The issue revolves around an Australian Securities and Investment Commission interpretation of the Corporations Act, which stops cooperatives from raising capital. According to Paul Williams, Heritage Bank’s chief financial officer, the real challenge facing the sector is that few truly understand the issues.
In a nutshell, he explained, the corporate watchdog will assess a proposed capital-raising transaction through a methodology defined almost two decades ago. This says if ASIC believes the transaction will materially dilute current member interests, it could be deemed a demutualisation.
"This interpretation protects member interests, but severely limits capital management options across the sector,” he said.
Where it gets hard for mutual banks is that the Australia Prudential Regulatory Authority changed its rules so that all prudential capital instruments are required to absorb losses on a 'going concern' basis – that's when a business has been deemed to be ‘non-viable’.
And, to satisfy this requirement, prudential capital instruments must convert to equity at a point before an entity is being wound up.
Testing APRA's terms
The problem for the mutual sector is that the term ‘non-viable’ is an APRA term and doesn’t mean the business is insolvent. So, while the rules say any prudential capital must convert to equity at a point before an entity is being wound up, no one knows at what point this occurs.
As Williams pointed out, the point of non-viability is a concept that is determined solely by APRA - the only definitions of this concept are the ones included in regulatory capital transactions completed in recent years - all of which needed to be approved by the prudential regulator.
“None of these definitions have been tested yet,” he said. “A member interest is generally defined in a mutual's constitution. But that constitution may be silent on how that mutual manages loss absorbency on a going concern basis, particularly as it relates to non-viability.
“This becomes problematic when a mutual bank wants to issue subordinated debt, which traditionally absorbs losses in a 'gone concern' basis."
For listed entities, APRA's concept of 'non-viability' can be met simply by having any instrument convert to common equity. But for mutuals, Williams went on to say, there is no mechanism or instrument to convert to anything, so APRA invented a new prudential instrument: 'mutual equity interest'.
"The mutual equity interest cannot be issued directly, it only exists at the point of non-viability - so mutuals are back to square one. It is not currently a solution to allow them to issue common equity tier one capital.”
With Federal Treasurer Scott Morrison's appointment of lawyer Greg Hammond to recommend a solution by July 14, the mutual sector is expecting there will be a cross section of mutuals that will raise equity if the rules change.
“The only way to solve the whole problem is to address the concept of mutuality in the Corps Act," Williams said, adding "this not just about mutual banks but also mutual insurers, motoring mutuals, and the like".

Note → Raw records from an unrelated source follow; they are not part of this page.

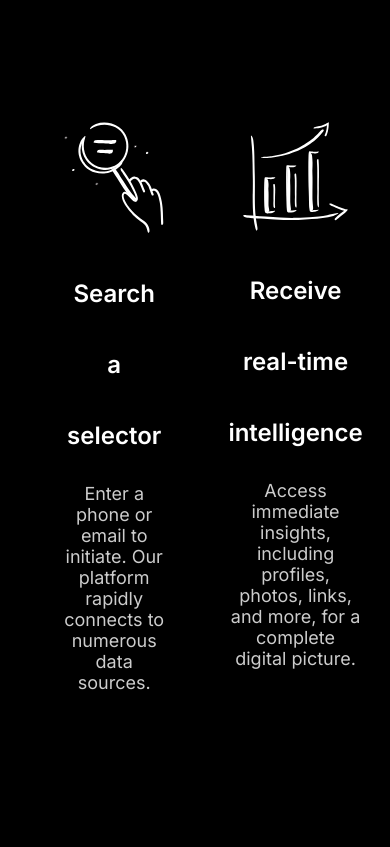
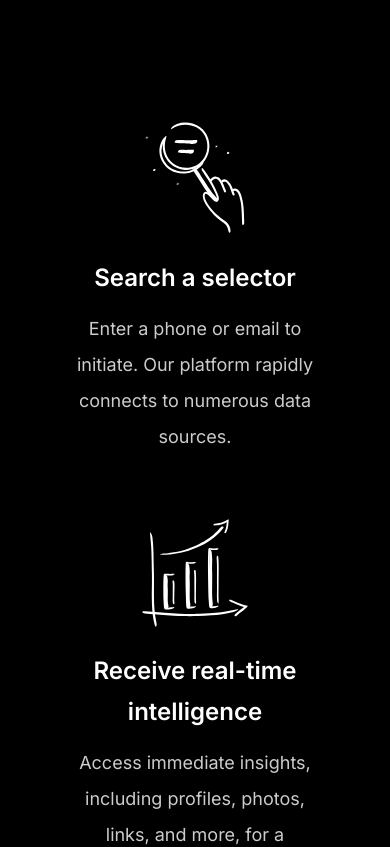
Before and after one commit to onfranciis/osint, a Next.js app: page / in a window 390 px wide. Shown: the part 2843-3690 px from the top of the page. Built offline with nearby package versions, Linux system fonts and the light colour scheme.

Commit message:
feat: add RWD support to LandingPage three

```diff
--- a/src/components/landingPage/LandingPage.scss
+++ b/src/components/landingPage/LandingPage.scss
@@ -184,6 +184,7 @@
   flex-direction: column;
   align-items: center;
   gap: 120px;
+  text-align: center;
   margin: 215px 0 150px;
   padding: 0 64px;
 
@@ -200,8 +201,10 @@
 
   .bottom {
     width: 100%;
-    display: grid;
-    grid-template-columns: 1fr 1fr 1fr;
+    // display: grid;
+    // grid-template-columns: 1fr 1fr 1fr;
+    display: flex;
+    justify-content: center;
     gap: 64px;
 
     .card {
@@ -209,17 +212,20 @@
       flex-direction: column;
       justify-content: flex-start;
       align-items: center;
-      text-align: center;
 
       .title {
         font-size: 24px;
+        line-height: 1.7;
         margin: 24px 0 12px;
       }
 
       .subTitle {
         font-size: 18px;
+        line-height: 2;
         opacity: 0.8;
       }
     }
   }
 }
+
+@import "./RWD.scss";
--- /dev/null
+++ b/src/components/landingPage/RWD.scss
@@ -0,0 +1,9 @@
+@import "../../styles/Theme.scss";
+
+@media screen and (max-width: 830px) {
+  .Three {
+    .bottom {
+      flex-wrap: wrap;
+    }
+  }
+}
```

The Business Council of Co-operatives and Mutuals - the national peak body for cooperatives across all industries - has been pushing hard for its member to be allowed to raise capital by issuing securities without risking the loss of their mutual status.
To the BCCM, corporate diversity matters and legislative frameworks should not restrict particular types of firm from accessing capital to facilitate growth and development.
KPMG has estimated if the reforms were made, mutuals in the banking sector alone could raise an extra $25 billion in capital, boosting profits by $375 million.
Certainly, Williams looks forward to having more capital management options as part of Heritage's strategy to effect a digital transformation. For the mutual bank, an equity raising would be about investing in infrastructure, processes as well as diversifying the network.
“We’ve focused on some of the things that are easy to fix but there is still plenty more to do and we recognise we must invest wisely to ensure initiatives pay their way," he said.